AUSTIN (KXAN) — Margo Frasier has a unique perspective into what Austin’s next police chief needs to tackle as the leader of the police department. Frasier is the current police monitor for the city of Austin and has previously served as Travis County Sheriff for many years. Her experience in law enforcement is extensive and works closely with Austin Police Department in critical situations.
In light of the news of Austin Police Chief Art Acevedo’s departure for Houston, KXAN asked police monitor Frasier to list five things Austin’s new chief should focus on, in no particular order.
1. The APD DNA lab
Frasier suggests the lab as a whole needs to be a focus as well as the backlog of cases waiting to be analyzed. KXAN has continuously investigated the problems that led to the closure of APD’s crime lab in June including analysts using scientifically invalid methods and contamination concerns. The results of a scathing audit by Texas Forensic Science Commission into the lab has now called into question the credibility of the DNA results that came out of APD’s lab in 3,600 criminal cases. The lab’s closure has contributed to a backlog of cases awaiting DNA testing. A KXAN indepth report uncovered criminal charges like sexual assault were being dismissed in cases awaiting DNA results. Police Chief Brian Manley has maintained the lab will reopen in 2017 with hundreds of thousands of dollars earmarked for the hiring of more DNA analysts.
2. Police Officer Training
As police monitor Frasier says the next police chief must focus on de-escalation, crisis intervention and hand to hand force. The Austin Police department has come under fire by the Austin Police association after Chief Art Acevedo called on his officers to utilize more hand-to-hand combat over weapons when a person is resisting arrest.
3. The New Contract
Frasier says the contract between the City of Austin and the Austin Police Association is an important one. Such contracts determine the pay, benefits, the hiring process for officers and citizen oversight of the police department. The current agreement ends in 2017.
Chief Acevedo has long touted his position at the Austin Police Department as one that believes in transparency. It was a welcome change in leadership that the Austin Police Association applauded when Acevedo announced he was turning down the Chief of Police job in San Antonio last year.
It’s low according to a survey taken by some Austin Police Association members. Fifty-one percent of active members responded to the survey, or 883 of 1,728 members.

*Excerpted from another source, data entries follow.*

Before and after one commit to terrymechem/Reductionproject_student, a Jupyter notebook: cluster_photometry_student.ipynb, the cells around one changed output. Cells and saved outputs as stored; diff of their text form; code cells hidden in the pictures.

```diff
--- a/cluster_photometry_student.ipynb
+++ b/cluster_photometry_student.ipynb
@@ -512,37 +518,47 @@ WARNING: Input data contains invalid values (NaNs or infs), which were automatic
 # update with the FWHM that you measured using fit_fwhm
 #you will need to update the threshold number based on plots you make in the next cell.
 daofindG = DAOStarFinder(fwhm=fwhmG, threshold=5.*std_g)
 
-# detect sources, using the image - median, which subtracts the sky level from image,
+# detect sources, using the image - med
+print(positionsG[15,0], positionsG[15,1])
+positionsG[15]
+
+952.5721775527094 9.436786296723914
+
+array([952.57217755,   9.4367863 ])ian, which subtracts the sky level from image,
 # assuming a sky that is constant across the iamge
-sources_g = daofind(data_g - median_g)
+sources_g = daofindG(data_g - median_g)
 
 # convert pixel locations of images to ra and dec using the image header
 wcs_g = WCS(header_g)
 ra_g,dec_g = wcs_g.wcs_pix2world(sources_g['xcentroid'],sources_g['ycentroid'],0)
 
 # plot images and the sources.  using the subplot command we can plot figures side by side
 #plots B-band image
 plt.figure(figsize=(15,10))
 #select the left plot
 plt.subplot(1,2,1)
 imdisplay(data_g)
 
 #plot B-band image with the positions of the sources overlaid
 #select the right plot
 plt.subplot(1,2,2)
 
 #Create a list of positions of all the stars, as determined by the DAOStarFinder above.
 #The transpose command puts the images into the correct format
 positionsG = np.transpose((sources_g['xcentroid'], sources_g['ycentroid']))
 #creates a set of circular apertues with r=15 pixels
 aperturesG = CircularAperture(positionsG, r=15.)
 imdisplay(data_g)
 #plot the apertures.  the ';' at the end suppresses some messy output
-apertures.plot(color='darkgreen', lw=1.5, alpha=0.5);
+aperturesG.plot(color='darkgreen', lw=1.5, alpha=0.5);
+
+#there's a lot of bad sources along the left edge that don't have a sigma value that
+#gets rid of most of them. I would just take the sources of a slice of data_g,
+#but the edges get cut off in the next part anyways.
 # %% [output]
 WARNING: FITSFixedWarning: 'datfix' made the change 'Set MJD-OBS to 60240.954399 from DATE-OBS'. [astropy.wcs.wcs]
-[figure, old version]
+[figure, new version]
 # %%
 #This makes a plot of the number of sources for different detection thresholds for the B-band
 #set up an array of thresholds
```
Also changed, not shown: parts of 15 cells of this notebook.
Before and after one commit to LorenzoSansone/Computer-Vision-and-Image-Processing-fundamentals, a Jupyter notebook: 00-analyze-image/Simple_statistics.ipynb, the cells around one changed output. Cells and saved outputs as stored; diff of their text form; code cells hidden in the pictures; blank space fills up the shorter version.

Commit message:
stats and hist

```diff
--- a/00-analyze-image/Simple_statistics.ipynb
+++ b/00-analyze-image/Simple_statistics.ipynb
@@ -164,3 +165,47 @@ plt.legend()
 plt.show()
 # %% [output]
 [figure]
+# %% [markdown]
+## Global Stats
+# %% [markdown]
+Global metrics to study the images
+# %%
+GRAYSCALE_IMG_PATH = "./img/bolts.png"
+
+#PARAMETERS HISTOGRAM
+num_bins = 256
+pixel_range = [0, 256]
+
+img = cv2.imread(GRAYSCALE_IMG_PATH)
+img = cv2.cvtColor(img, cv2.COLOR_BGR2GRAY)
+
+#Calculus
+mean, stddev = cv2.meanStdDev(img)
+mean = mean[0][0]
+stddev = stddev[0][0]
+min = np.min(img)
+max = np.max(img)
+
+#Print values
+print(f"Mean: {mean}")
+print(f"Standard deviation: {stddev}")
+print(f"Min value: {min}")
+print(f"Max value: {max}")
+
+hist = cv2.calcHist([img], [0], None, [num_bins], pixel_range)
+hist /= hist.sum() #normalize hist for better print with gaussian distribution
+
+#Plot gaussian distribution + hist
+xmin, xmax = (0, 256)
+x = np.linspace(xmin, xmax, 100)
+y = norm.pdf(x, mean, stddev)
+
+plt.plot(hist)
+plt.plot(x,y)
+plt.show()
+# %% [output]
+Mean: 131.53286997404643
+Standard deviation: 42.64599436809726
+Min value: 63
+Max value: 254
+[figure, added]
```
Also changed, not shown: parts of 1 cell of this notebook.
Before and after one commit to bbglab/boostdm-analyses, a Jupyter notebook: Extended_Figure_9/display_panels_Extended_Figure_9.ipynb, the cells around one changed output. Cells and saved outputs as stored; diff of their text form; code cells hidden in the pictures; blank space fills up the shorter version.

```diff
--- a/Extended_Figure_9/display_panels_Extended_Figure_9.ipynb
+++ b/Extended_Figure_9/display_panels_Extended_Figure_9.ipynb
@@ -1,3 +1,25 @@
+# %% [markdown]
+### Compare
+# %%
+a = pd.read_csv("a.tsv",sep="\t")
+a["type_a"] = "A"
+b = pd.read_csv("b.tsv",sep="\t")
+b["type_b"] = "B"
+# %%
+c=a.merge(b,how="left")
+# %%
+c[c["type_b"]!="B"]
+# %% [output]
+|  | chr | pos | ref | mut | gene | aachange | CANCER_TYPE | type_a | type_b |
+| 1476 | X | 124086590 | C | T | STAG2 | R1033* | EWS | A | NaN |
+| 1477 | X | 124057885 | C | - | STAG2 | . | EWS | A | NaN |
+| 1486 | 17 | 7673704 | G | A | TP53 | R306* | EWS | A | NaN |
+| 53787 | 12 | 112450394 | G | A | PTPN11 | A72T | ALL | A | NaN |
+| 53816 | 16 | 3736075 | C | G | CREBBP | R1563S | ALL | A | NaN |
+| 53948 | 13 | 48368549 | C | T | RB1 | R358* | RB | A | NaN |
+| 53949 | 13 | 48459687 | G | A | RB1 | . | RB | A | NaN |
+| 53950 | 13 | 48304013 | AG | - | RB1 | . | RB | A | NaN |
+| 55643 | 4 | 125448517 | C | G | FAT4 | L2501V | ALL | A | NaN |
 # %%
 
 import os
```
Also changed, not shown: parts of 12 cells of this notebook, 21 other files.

When it came to morale within the department, 55 percent reviewed it as “poor,” followed by 31 percent who said it was “only fair.”